The U.S. Women’s National Soccer Team is ranked first in the world, has won three FIFA Women’s World Cups and four Olympic Gold Medals, but its members are paid significantly less than their male counterparts
Wednesday, Senator Patty Murray (D-WA), Ranking Member of the Senate Health, Education, Labor, and Pensions (HELP) Committee, and Senator Dianne Feinstein (D-CA), Ranking Member of the Senate Select Committee on Intelligence, sent a letter to the General Counsel of the U.S. Soccer Federation requesting information on pay disparities between the men’s and women’s U.S. National Soccer Teams.
“We believe strongly that the gender pay gap is both unacceptable and harmful to women, families, and our economy,” wrote the Senators. “We remain focused on the pressing issue of pay equity for the U.S. Women’s National Soccer Team…apparent pay disparities such as those between the men’s and women’s soccer teams send the wrong message to young women – and men – and have no place in the 21st century economy.”
In the letter, the Senators sought clarification from U.S. Soccer about the differences in revenue generated by and for the men’s and women’s U.S. National Soccer Teams, plans to better highlight the women’s team, and requested additional information, including:
- How U.S. Soccer has worked with international networks to promote women’s soccer and the Women’s Team.
- The revenue U.S. Soccer has generated from its contracts with Soccer United Marketing (SUM) as well as other broadcast contracts over the past eight years.
- A breakout of the individual revenue streams within SUM over the past 8 years.
- The value of each marketing contract (not including the broadcast rights) for the Women’s Team and Men’s Team over the past eight years.
- U.S. Soccer’s future plans to improve the exposure of the Women’s Team both domestically and abroad.
These requests follow the passage of a Senate resolution in May, authored by Senators Murray, Feinstein, and others urging U.S. Soccer to ensure the U.S. Women’s National Soccer Team is fairly compensated.
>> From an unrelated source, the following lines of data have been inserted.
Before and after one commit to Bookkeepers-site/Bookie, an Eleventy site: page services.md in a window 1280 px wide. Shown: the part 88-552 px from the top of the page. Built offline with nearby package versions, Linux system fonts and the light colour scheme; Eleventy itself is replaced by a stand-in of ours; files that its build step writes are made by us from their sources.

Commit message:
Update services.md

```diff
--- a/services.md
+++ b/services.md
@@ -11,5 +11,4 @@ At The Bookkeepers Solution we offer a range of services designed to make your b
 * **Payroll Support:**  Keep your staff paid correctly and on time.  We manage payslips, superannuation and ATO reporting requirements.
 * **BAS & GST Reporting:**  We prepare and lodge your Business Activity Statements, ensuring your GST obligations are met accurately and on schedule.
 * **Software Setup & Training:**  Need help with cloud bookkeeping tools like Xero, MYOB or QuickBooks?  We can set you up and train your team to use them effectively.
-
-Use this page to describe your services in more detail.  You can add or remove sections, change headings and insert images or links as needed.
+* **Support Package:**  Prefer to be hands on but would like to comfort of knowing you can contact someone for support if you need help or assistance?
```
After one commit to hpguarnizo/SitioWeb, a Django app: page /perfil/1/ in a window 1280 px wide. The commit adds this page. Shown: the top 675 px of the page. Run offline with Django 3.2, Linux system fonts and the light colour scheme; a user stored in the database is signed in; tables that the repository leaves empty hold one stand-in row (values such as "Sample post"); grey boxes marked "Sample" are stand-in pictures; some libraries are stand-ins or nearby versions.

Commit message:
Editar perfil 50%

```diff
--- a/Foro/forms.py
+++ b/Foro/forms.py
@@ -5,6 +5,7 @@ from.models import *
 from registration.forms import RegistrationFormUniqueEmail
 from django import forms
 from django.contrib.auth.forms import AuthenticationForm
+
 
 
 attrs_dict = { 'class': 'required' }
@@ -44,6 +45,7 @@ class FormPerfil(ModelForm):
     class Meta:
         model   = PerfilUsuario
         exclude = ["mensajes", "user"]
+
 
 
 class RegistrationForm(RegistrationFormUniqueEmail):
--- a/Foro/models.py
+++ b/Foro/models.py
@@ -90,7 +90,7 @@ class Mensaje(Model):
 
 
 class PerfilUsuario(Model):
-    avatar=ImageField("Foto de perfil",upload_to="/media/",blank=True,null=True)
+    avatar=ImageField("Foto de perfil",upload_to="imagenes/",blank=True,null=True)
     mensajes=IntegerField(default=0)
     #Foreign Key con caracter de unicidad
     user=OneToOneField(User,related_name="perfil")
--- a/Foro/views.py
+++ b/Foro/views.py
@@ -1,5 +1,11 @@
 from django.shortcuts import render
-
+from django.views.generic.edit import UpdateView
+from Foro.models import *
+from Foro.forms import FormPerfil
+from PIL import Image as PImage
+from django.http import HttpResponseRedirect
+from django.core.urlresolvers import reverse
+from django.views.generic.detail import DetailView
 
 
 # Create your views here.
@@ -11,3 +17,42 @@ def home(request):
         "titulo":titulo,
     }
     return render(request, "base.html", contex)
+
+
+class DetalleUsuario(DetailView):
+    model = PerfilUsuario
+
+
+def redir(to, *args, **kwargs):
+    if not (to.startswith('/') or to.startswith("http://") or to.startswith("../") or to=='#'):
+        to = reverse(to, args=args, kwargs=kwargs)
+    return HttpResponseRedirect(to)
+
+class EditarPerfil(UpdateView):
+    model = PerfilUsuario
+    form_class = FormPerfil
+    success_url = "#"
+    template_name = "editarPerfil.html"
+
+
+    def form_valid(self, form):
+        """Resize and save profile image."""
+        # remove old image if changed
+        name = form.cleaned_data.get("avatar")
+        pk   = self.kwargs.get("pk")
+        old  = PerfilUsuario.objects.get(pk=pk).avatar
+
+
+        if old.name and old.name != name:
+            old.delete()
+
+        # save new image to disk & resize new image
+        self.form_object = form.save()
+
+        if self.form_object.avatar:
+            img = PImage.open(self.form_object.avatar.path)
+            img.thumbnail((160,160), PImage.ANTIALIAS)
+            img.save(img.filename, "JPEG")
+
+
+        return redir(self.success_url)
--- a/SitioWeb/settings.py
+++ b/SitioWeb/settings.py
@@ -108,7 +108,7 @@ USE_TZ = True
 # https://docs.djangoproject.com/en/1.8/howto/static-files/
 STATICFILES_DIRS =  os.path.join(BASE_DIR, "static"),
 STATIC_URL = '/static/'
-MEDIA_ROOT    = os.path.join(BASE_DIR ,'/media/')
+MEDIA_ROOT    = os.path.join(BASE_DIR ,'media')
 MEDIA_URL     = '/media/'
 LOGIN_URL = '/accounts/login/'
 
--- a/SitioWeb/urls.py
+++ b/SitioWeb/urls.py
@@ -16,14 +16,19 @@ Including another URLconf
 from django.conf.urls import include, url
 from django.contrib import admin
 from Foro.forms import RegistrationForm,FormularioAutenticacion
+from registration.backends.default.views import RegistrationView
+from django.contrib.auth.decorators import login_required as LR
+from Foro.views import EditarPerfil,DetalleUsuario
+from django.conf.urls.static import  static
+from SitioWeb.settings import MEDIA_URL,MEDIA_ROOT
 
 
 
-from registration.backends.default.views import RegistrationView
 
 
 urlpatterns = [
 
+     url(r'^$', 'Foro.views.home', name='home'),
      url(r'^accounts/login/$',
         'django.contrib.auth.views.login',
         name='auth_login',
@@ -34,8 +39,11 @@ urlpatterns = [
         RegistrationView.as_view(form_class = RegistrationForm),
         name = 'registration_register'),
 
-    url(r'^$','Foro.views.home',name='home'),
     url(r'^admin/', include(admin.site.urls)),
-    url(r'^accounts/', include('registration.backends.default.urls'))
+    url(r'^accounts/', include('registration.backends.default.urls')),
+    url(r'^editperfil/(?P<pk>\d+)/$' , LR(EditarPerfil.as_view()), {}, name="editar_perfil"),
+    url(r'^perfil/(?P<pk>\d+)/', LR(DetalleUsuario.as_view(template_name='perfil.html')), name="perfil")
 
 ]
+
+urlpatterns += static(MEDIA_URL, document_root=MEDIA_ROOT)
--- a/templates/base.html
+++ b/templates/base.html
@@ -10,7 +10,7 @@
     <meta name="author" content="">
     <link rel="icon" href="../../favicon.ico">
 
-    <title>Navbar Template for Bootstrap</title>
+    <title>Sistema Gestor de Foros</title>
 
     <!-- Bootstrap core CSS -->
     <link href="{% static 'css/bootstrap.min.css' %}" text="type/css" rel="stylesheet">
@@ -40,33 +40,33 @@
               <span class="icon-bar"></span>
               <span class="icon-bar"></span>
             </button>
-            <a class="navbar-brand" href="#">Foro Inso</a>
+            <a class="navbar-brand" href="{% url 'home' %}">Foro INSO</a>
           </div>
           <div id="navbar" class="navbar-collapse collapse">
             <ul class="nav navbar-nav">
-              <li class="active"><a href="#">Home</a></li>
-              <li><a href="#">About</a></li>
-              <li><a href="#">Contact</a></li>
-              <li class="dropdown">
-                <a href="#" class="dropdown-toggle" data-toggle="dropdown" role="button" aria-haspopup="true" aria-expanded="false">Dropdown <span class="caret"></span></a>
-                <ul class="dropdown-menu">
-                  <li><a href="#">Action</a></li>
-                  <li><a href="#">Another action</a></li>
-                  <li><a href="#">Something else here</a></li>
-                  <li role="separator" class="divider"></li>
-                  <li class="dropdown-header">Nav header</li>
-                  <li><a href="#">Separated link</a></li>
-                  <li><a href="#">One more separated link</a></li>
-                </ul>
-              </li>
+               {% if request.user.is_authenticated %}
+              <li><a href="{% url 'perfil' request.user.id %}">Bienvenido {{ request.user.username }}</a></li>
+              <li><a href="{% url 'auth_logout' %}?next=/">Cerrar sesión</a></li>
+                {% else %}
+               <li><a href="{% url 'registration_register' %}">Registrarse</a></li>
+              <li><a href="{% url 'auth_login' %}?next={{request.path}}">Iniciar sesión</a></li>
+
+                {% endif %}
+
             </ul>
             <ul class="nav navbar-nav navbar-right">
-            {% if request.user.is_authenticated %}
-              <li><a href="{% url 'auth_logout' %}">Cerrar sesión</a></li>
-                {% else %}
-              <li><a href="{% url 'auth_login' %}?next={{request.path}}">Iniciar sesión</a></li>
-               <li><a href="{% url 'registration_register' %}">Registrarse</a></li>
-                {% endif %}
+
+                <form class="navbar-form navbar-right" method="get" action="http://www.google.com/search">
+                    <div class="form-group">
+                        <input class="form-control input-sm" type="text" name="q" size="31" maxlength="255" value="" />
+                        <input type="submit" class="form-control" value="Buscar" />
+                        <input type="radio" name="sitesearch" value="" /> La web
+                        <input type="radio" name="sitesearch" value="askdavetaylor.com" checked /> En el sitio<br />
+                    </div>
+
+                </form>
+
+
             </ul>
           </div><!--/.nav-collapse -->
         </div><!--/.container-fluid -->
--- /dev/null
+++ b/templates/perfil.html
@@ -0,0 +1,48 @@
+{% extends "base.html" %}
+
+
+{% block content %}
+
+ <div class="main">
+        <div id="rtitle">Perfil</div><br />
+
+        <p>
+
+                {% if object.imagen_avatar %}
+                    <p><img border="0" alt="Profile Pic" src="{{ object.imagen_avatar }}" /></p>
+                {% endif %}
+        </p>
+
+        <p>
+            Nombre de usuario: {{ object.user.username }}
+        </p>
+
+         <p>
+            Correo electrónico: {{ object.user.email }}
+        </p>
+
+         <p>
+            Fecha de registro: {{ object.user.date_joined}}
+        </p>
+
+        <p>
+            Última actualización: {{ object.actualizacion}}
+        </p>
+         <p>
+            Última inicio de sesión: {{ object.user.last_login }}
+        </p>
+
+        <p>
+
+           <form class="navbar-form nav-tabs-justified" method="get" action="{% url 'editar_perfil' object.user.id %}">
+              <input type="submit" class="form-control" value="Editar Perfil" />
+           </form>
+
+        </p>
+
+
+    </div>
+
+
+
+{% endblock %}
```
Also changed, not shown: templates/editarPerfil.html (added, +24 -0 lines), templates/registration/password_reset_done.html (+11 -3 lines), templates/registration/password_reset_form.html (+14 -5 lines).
Senators Murray and Feinstein have consistently fought for equal pay in the workplace and on the field, in particular through the Paycheck Fairness Act, which would provide women with additional tools to identify and fight back against pay discrimination.
Full text of the letter is available here.